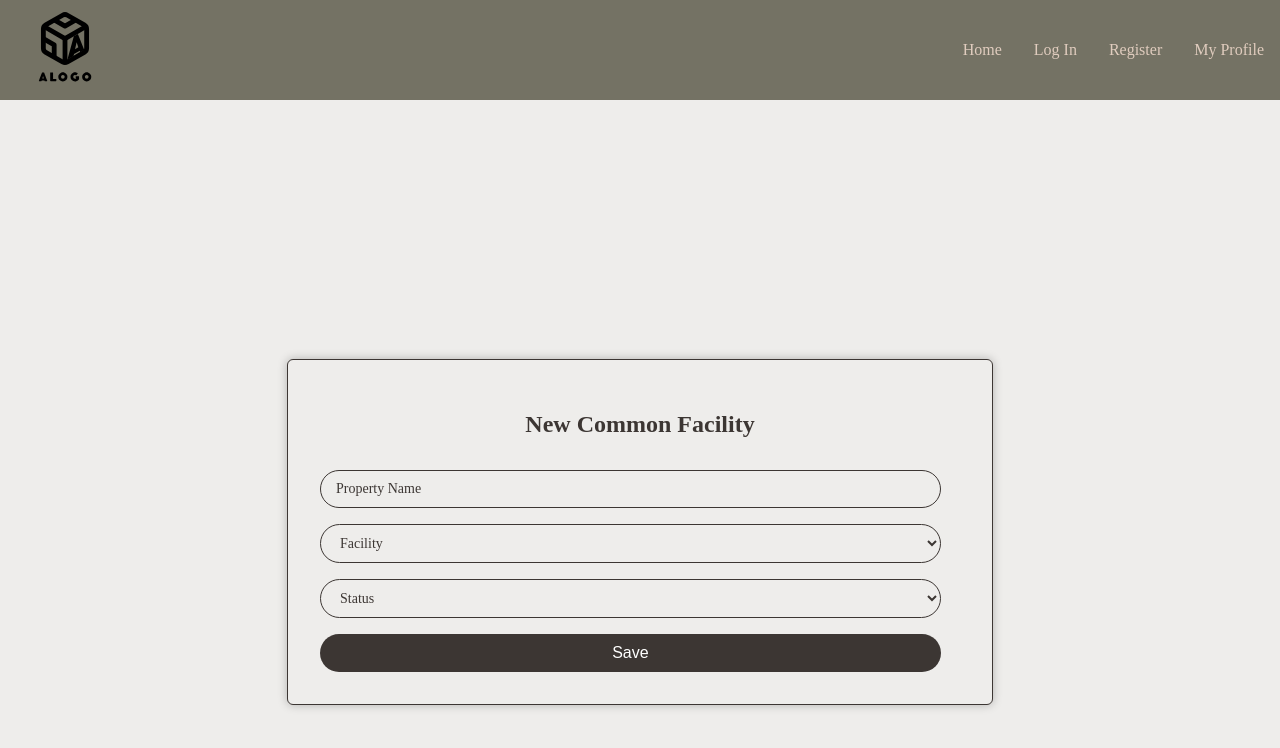
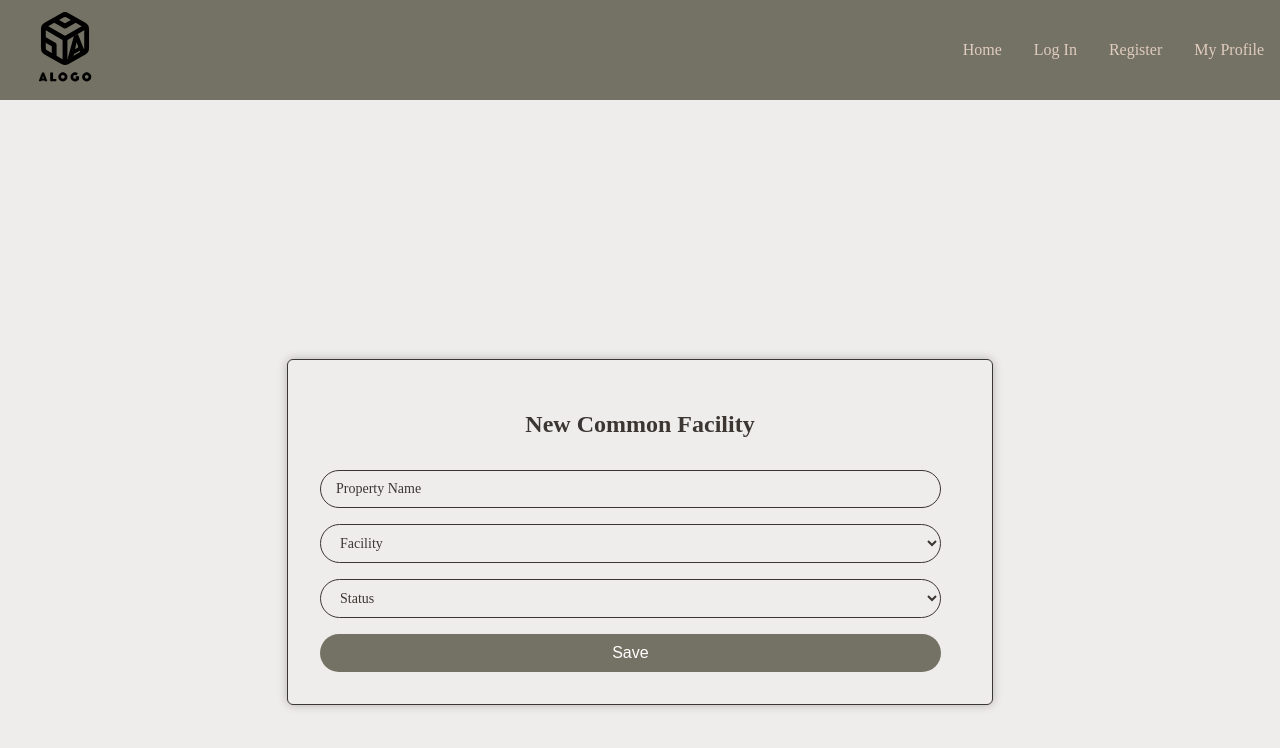
Before and after one commit to Ahmad-Elmahallawy/iCondo, a React (Create React App) app in the folder frontend/: page /CommonFacility in a window 1280 px wide. Shown: the top 748 px of the page. Built offline with nearby package versions, Linux system fonts and the light colour scheme; no server answers.

Commit message:
changed save button styling

```diff
--- a/frontend/src/Style/LandingPageStyle/CommonFacilityCreationLandingPageStyle.css
+++ b/frontend/src/Style/LandingPageStyle/CommonFacilityCreationLandingPageStyle.css
@@ -52,7 +52,7 @@
     padding: 10px 15px;
     border-radius: 20px;
     border: none;
-    background-color: var(--color4);
+    background-color: var(--color3);
     color: white;
     font-size: 16px;
     cursor: pointer;
@@ -60,7 +60,7 @@
   }
 
   .common-facility-form button:hover {
-    background-color: var(--color3);
+    background-color: var(--color4);
   }
 
   .common-facility-form input,
```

========

**What you should do**
From the first line to the last, return the records exactly and leave the pictures behind.

**Result**
Before and after one commit to Ahmad-Elmahallawy/iCondo, a React (Create React App) app in the folder frontend/: page /CommonFacility in a window 1280 px wide. Shown: the top 748 px of the page. Built offline with nearby package versions, Linux system fonts and the light colour scheme; no server answers.

Commit message:
changed save button styling

```diff
--- a/frontend/src/Style/LandingPageStyle/CommonFacilityCreationLandingPageStyle.css
+++ b/frontend/src/Style/LandingPageStyle/CommonFacilityCreationLandingPageStyle.css
@@ -52,7 +52,7 @@
     padding: 10px 15px;
     border-radius: 20px;
     border: none;
-    background-color: var(--color4);
+    background-color: var(--color3);
     color: white;
     font-size: 16px;
     cursor: pointer;
@@ -60,7 +60,7 @@
   }
 
   .common-facility-form button:hover {
-    background-color: var(--color3);
+    background-color: var(--color4);
   }
 
   .common-facility-form input,
```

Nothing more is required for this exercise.